REQUIREMENT:
Write out, exactly and in full, the records given below, but not their pictures.

RECORDS FOR THIS TASK:

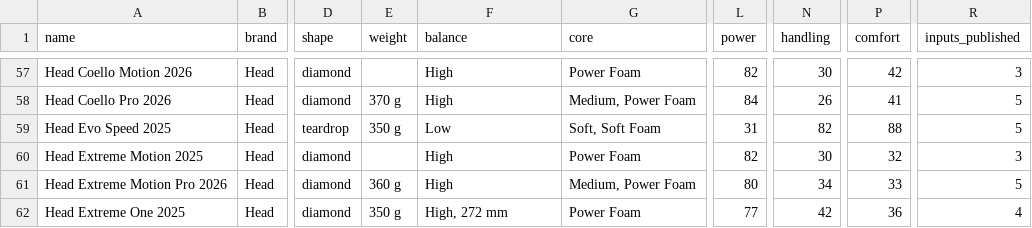
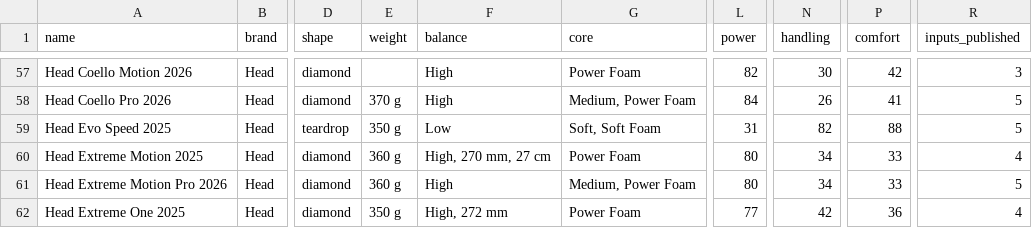
Before and after one commit to odedkovach/padel-racket-data, a CSV file: rackets.csv, drawn as a sheet; only a part is shown, gaps mark what is left out; the diff names each change by its address in the sheet, - before the commit and + after, or states it on an @@ line.

Commit message:
Data of 2026-09-30: 151 rackets, 1114 specifications

```diff
--- a/rackets.csv
+++ b/rackets.csv
-E60 (weight): (empty)
+E60 (weight): 360 g
-F60 (balance): High
+F60 (balance): High, 270 mm, 27 cm
-L60 (power): 82
+L60 (power): 80
-N60 (handling): 30
+N60 (handling): 34
-P60 (comfort): 32
+P60 (comfort): 33
-R60 (inputs_published): 3
+R60 (inputs_published): 4
```
Also changed, not shown: 4 other files.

TASK SOLUTION:
Before and after one commit to odedkovach/padel-racket-data, a CSV file: rackets.csv, drawn as a sheet; only a part is shown, gaps mark what is left out; the diff names each change by its address in the sheet, - before the commit and + after, or states it on an @@ line.

Commit message:
Data of 2026-09-30: 151 rackets, 1114 specifications

```diff
--- a/rackets.csv
+++ b/rackets.csv
-E60 (weight): (empty)
+E60 (weight): 360 g
-F60 (balance): High
+F60 (balance): High, 270 mm, 27 cm
-L60 (power): 82
+L60 (power): 80
-N60 (handling): 30
+N60 (handling): 34
-P60 (comfort): 32
+P60 (comfort): 33
-R60 (inputs_published): 3
+R60 (inputs_published): 4
```
Also changed, not shown: 4 other files.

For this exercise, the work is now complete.